Target boosted its guidance for the second quarter after its campaign to revitalize the brand pushed sales higher and boosted customer traffic.
The rosier outlook pushed the entire beleaguered retail sector higher, with the indexes that track department stores and specialty retail stores leading the S&P 500 on Thursday.
Target expects a modest increase in sales at existing stores, reversing four consecutive quarters of declines for that measure.
The Minneapolis company had said in May that it expected a decline in the low single digits for the quarter. It also said it expects second-quarter profits to be at the high end of its previous per-share guidance of between 95 cents and $1.15 per share.
It's an encouraging sign that efforts to increase the range of exclusive brands under its roof, push an everyday, low-price message and improve customers' experience online and in stores, are working. The company still faces stiff competition from Walmart and Amazon.com.
"Our team is energized and focused on enhancing and modernizing the Target shopping experience, and our guests are responding," said CEO Brian Cornell in a company release.
Cornell said that the May launch of a brand called Cloud Island, which offers nursery decor has been a success. The company is also set to launch four more exclusive brands in home and clothing in the next few months, part of bigger plan to offer 12 new exclusive store brands by the end of 2018.
Target releases its second-quarter financial results next month.
Shares rose 3 percent midday trading, and the stock in almost every retailer tagged along.

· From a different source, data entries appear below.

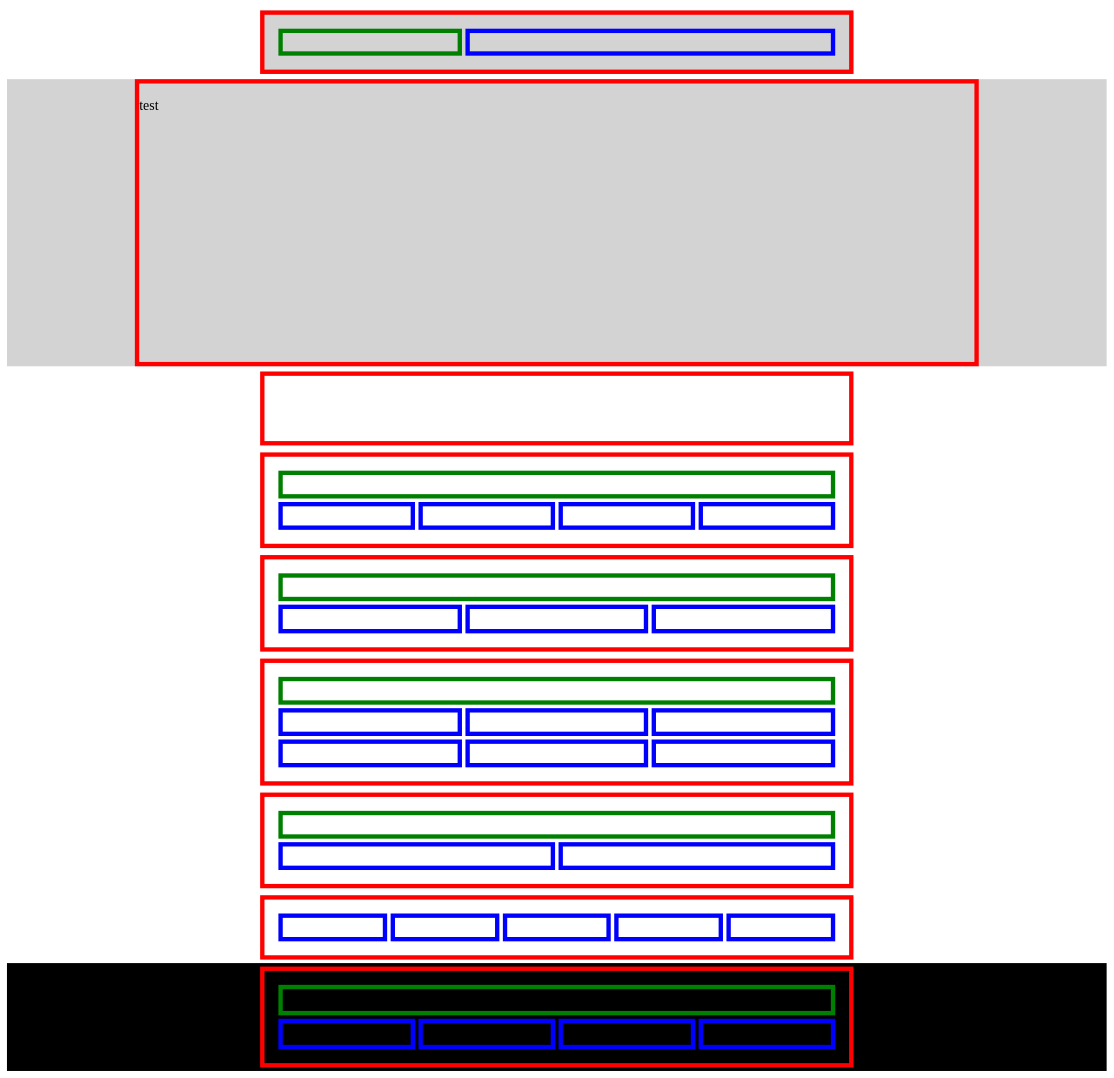
Repository: anderscederberg11/LAB2BG
Page: index.html
An editor plug-in stored every save of this project. The page is shown before and after the next save, followed by the edit.
The browser window is 1280 px wide. The pictures show the whole page, at 87% of full size.

Above is the page before, as saved 2024-01-30 22:58:25.

After the next save:
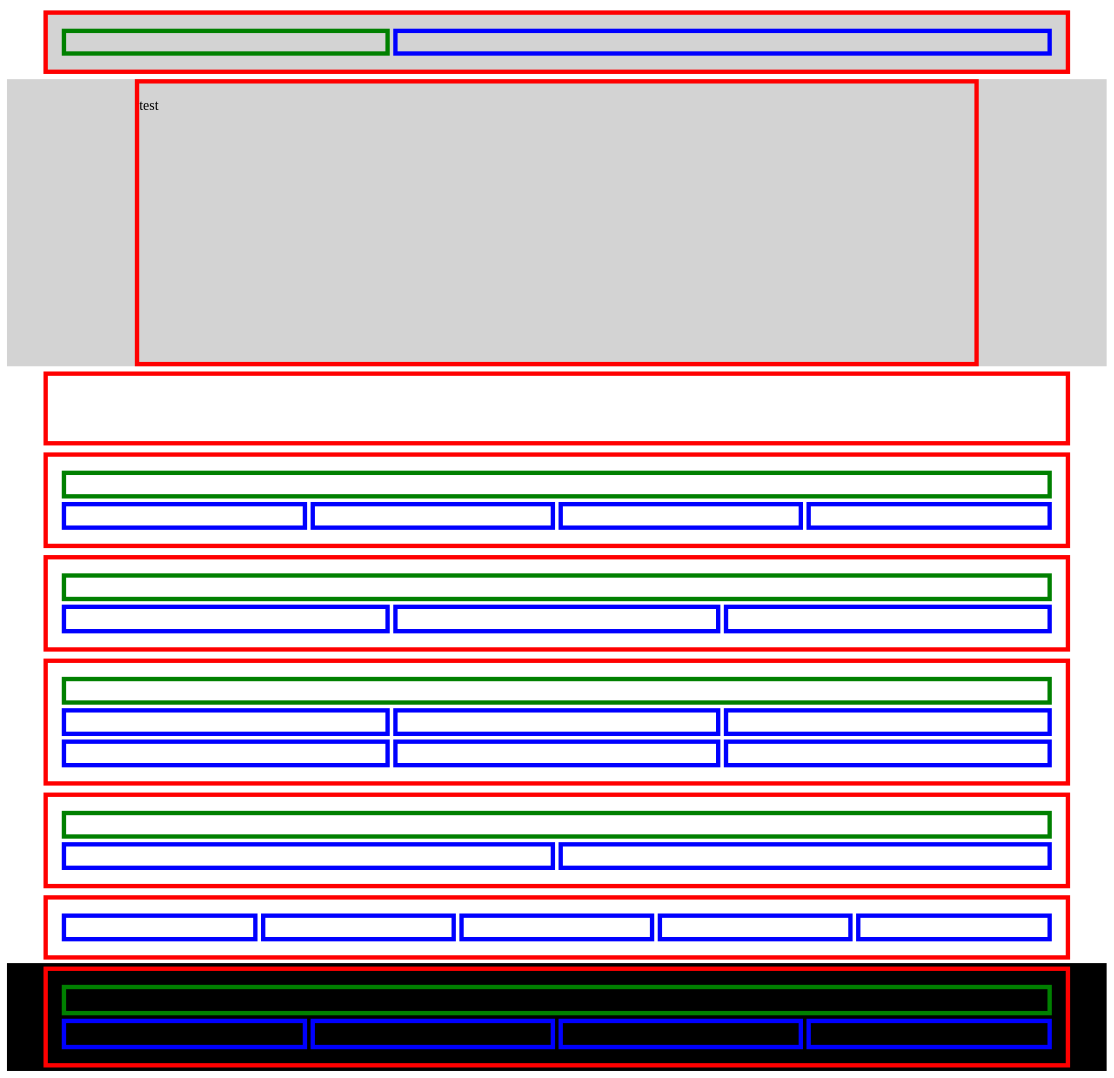
Saved 3 min 53 s later.
--- a/css/style.css
+++ b/css/style.css
@@ -44,7 +44,8 @@
 
 .headerContainer, .sectionTwo, .sectionThree, .sectionFour, .sectionFive, .sectionSix, .sectionSeven, .sectionFooter{
   display:grid;
-  width:50vw;
+  width:90%;
+  min-width: none;
   grid-gap:0.25em;
   padding:1em;
   margin:0.25em;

The sector has been hammered this year. The multiline retail index of which Target is a part has tumbled 19 percent so far in 2017, with most of the news on the retail front being awful. It led all gainers Thursday.